───── Records to use ─────
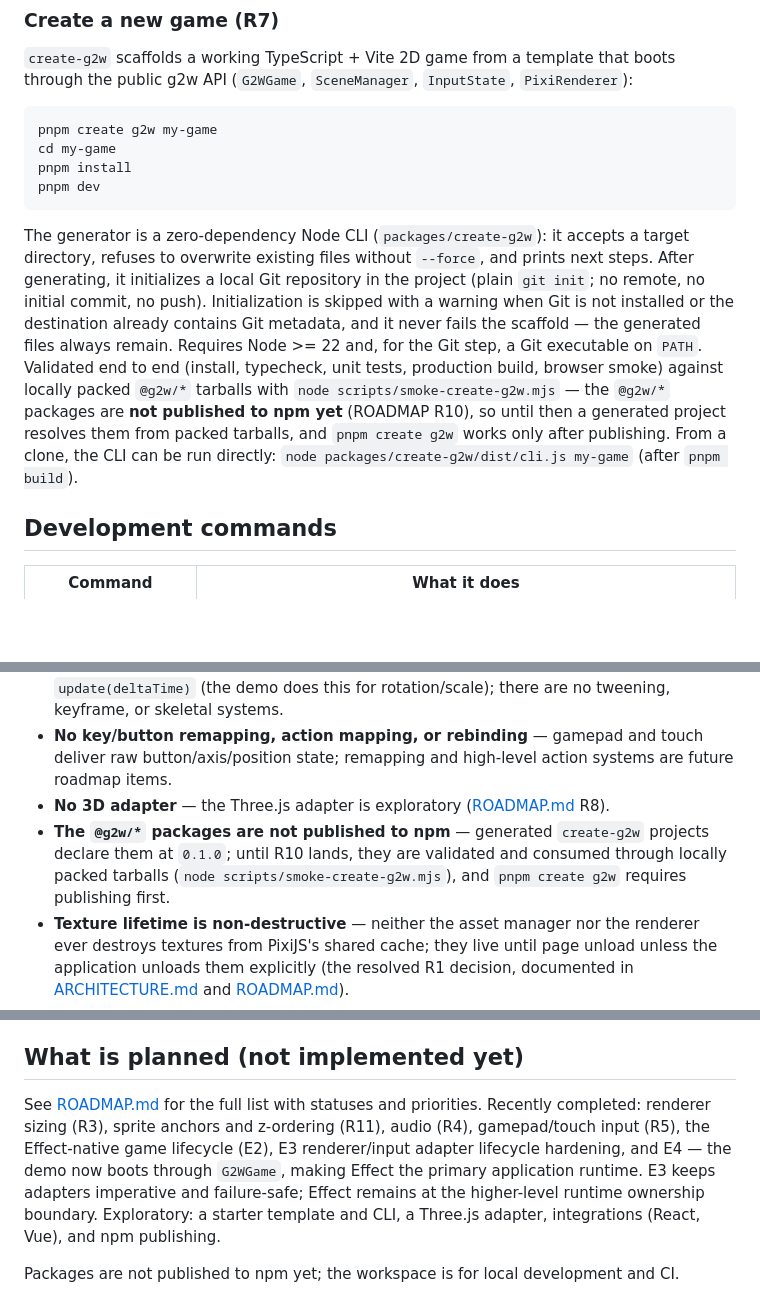
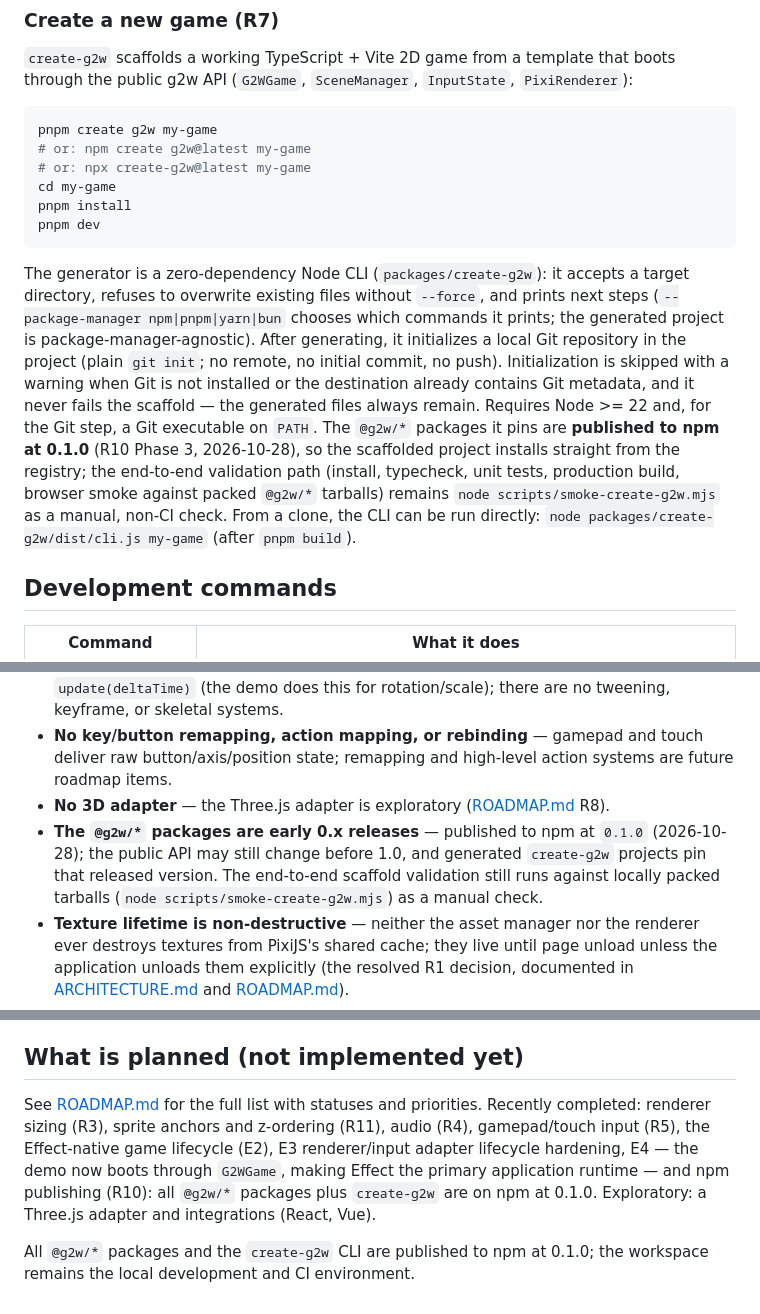
Before and after one commit to AlexanderDev2004/g2w, a Markdown page: README.md, 3 parts joined by grey strips. Drawn GitHub-style; blank space fills up the shorter version.

Commit message:
docs: update README and architecture notes for the published 0.1.0 packages
Amp-Thread-ID: https://ampcode.com/threads/T-01a1684a-c394-75f9-9ce6-30e0cdf1b919
Co-authored-by: Amp <amp@ampcode.com>

````diff
--- a/README.md
+++ b/README.md
@@ -125,12 +125,14 @@ pnpm install
 
 ```sh
 pnpm create g2w my-game
+# or: npm create g2w@latest my-game
+# or: npx create-g2w@latest my-game
 cd my-game
 pnpm install
 pnpm dev
 ```
 
-The generator is a zero-dependency Node CLI (`packages/create-g2w`): it accepts a target directory, refuses to overwrite existing files without `--force`, and prints next steps. After generating, it initializes a local Git repository in the project (plain `git init`; no remote, no initial commit, no push). Initialization is skipped with a warning when Git is not installed or the destination already contains Git metadata, and it never fails the scaffold — the generated files always remain. Requires Node >= 22 and, for the Git step, a Git executable on `PATH`. Validated end to end (install, typecheck, unit tests, production build, browser smoke) against locally packed `@g2w/*` tarballs with `node scripts/smoke-create-g2w.mjs` — the `@g2w/*` packages are **not published to npm yet** (ROADMAP R10), so until then a generated project resolves them from packed tarballs, and `pnpm create g2w` works only after publishing. From a clone, the CLI can be run directly: `node packages/create-g2w/dist/cli.js my-game` (after `pnpm build`).
+The generator is a zero-dependency Node CLI (`packages/create-g2w`): it accepts a target directory, refuses to overwrite existing files without `--force`, and prints next steps (`--package-manager npm|pnpm|yarn|bun` chooses which commands it prints; the generated project is package-manager-agnostic). After generating, it initializes a local Git repository in the project (plain `git init`; no remote, no initial commit, no push). Initialization is skipped with a warning when Git is not installed or the destination already contains Git metadata, and it never fails the scaffold — the generated files always remain. Requires Node >= 22 and, for the Git step, a Git executable on `PATH`. The `@g2w/*` packages it pins are **published to npm at 0.1.0** (R10 Phase 3, 2026-10-28), so the scaffolded project installs straight from the registry; the end-to-end validation path (install, typecheck, unit tests, production build, browser smoke against packed `@g2w/*` tarballs) remains `node scripts/smoke-create-g2w.mjs` as a manual, non-CI check. From a clone, the CLI can be run directly: `node packages/create-g2w/dist/cli.js my-game` (after `pnpm build`).
 
 ## Development commands
 
@@ -194,7 +196,7 @@ Note on the screenshots: they were captured from a real headed-Chrome session vi
 - **No dedicated animation framework** — animation is done by mutating models in `update(deltaTime)` (the demo does this for rotation/scale); there are no tweening, keyframe, or skeletal systems.
 - **No key/button remapping, action mapping, or rebinding** — gamepad and touch deliver raw button/axis/position state; remapping and high-level action systems are future roadmap items.
 - **No 3D adapter** — the Three.js adapter is exploratory ([ROADMAP.md](ROADMAP.md) R8).
-- **The `@g2w/*` packages are not published to npm** — generated `create-g2w` projects declare them at `0.1.0`; until R10 lands, they are validated and consumed through locally packed tarballs (`node scripts/smoke-create-g2w.mjs`), and `pnpm create g2w` requires publishing first.
+- **The `@g2w/*` packages are early 0.x releases** — published to npm at `0.1.0` (2026-10-28); the public API may still change before 1.0, and generated `create-g2w` projects pin that released version. The end-to-end scaffold validation still runs against locally packed tarballs (`node scripts/smoke-create-g2w.mjs`) as a manual check.
 - **Texture lifetime is non-destructive** — neither the asset manager nor the renderer ever destroys textures from PixiJS's shared cache; they live until page unload unless the application unloads them explicitly (the resolved R1 decision, documented in [ARCHITECTURE.md](ARCHITECTURE.md) and [ROADMAP.md](ROADMAP.md)).
 - **DevTools is read-only and dev-only** — the overlay observes snapshots only (scenes, registered objects, explicitly watched keys/buttons, FPS, bounded log); it cannot mutate the runtime, does not see unwatched input, labels objects positionally (`#N`, not stable IDs), and is not included in production bundles.
 
@@ -288,6 +290,6 @@ Ownership: the caller owns the input state and the browser adapter; the game own
 
 ## What is planned (not implemented yet)
 
-See [ROADMAP.md](ROADMAP.md) for the full list with statuses and priorities. Recently completed: renderer sizing (R3), sprite anchors and z-ordering (R11), audio (R4), gamepad/touch input (R5), the Effect-native game lifecycle (E2), E3 renderer/input adapter lifecycle hardening, and E4 — the demo now boots through `G2WGame`, making Effect the primary application runtime. E3 keeps adapters imperative and failure-safe; Effect remains at the higher-level runtime ownership boundary. Exploratory: a starter template and CLI, a Three.js adapter, integrations (React, Vue), and npm publishing.
+See [ROADMAP.md](ROADMAP.md) for the full list with statuses and priorities. Recently completed: renderer sizing (R3), sprite anchors and z-ordering (R11), audio (R4), gamepad/touch input (R5), the Effect-native game lifecycle (E2), E3 renderer/input adapter lifecycle hardening, E4 — the demo now boots through `G2WGame`, making Effect the primary application runtime — and npm publishing (R10): all `@g2w/*` packages plus `create-g2w` are on npm at 0.1.0. Exploratory: a Three.js adapter and integrations (React, Vue).
 
-Packages are not published to npm yet; the workspace is for local development and CI.
+All `@g2w/*` packages and the `create-g2w` CLI are published to npm at 0.1.0; the workspace remains the local development and CI environment.
````
Also changed, not shown: docs/architecture.md (+1 -1 lines), 1 other file.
─────
■ **Exercise details**:
Could you copy every line from the records that has "README" in it?

■ **Result of this exercise**:
Before and after one commit to AlexanderDev2004/g2w, a Markdown page: README.md, 3 parts joined by grey strips. Drawn GitHub-style; blank space fills up the shorter version.
docs: update README and architecture notes for the published 0.1.0 packages
--- a/README.md
+++ b/README.md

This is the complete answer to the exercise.